# Work to complete:
Your answer must consist of every line from the data below that includes the word "window".

# Data:
______

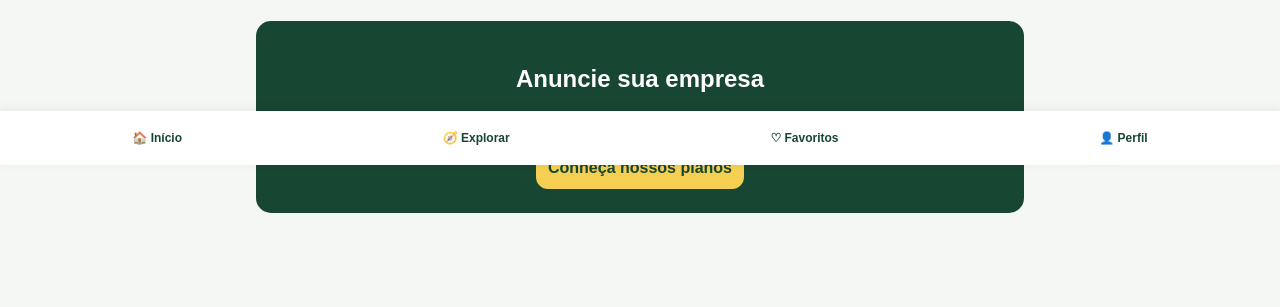
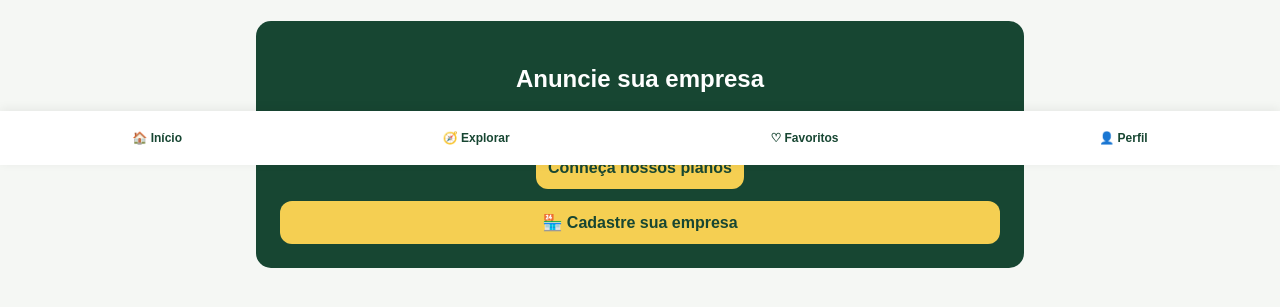
Before and after one commit to alexandrealvesbarros2030-lab/LUMIAR-DIGITAL, a plain HTML site: page index.html in a window 1280 px wide. Shown: the part 635-942 px from the top of the page. Drawn offline with Linux system fonts and the light colour scheme; no server answers.

Commit message:
Update index.html

```diff
--- a/index.html
+++ b/index.html
@@ -29,5 +29,24 @@ carregarEmpresas()
     home();
     alert('Erro ao carregar empresas.');
   });
+  const homeOriginal = home;
+
+home = function() {
+  homeOriginal();
+
+  const banner = document.querySelector('.banner');
+
+  if (banner) {
+    const botao = document.createElement('button');
+    botao.textContent = '🏪 Cadastre sua empresa';
+    botao.style.width = '100%';
+    botao.style.marginTop = '12px';
+    botao.onclick = () => {
+      window.location.href = 'comerciante.html';
+    };
+    banner.appendChild(botao);
+  }
+};
+
 </script>
 </html>
```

______

# Answer space:
Before and after one commit to alexandrealvesbarros2030-lab/LUMIAR-DIGITAL, a plain HTML site: page index.html in a window 1280 px wide. Shown: the part 635-942 px from the top of the page. Drawn offline with Linux system fonts and the light colour scheme; no server answers.
+      window.location.href = 'comerciante.html';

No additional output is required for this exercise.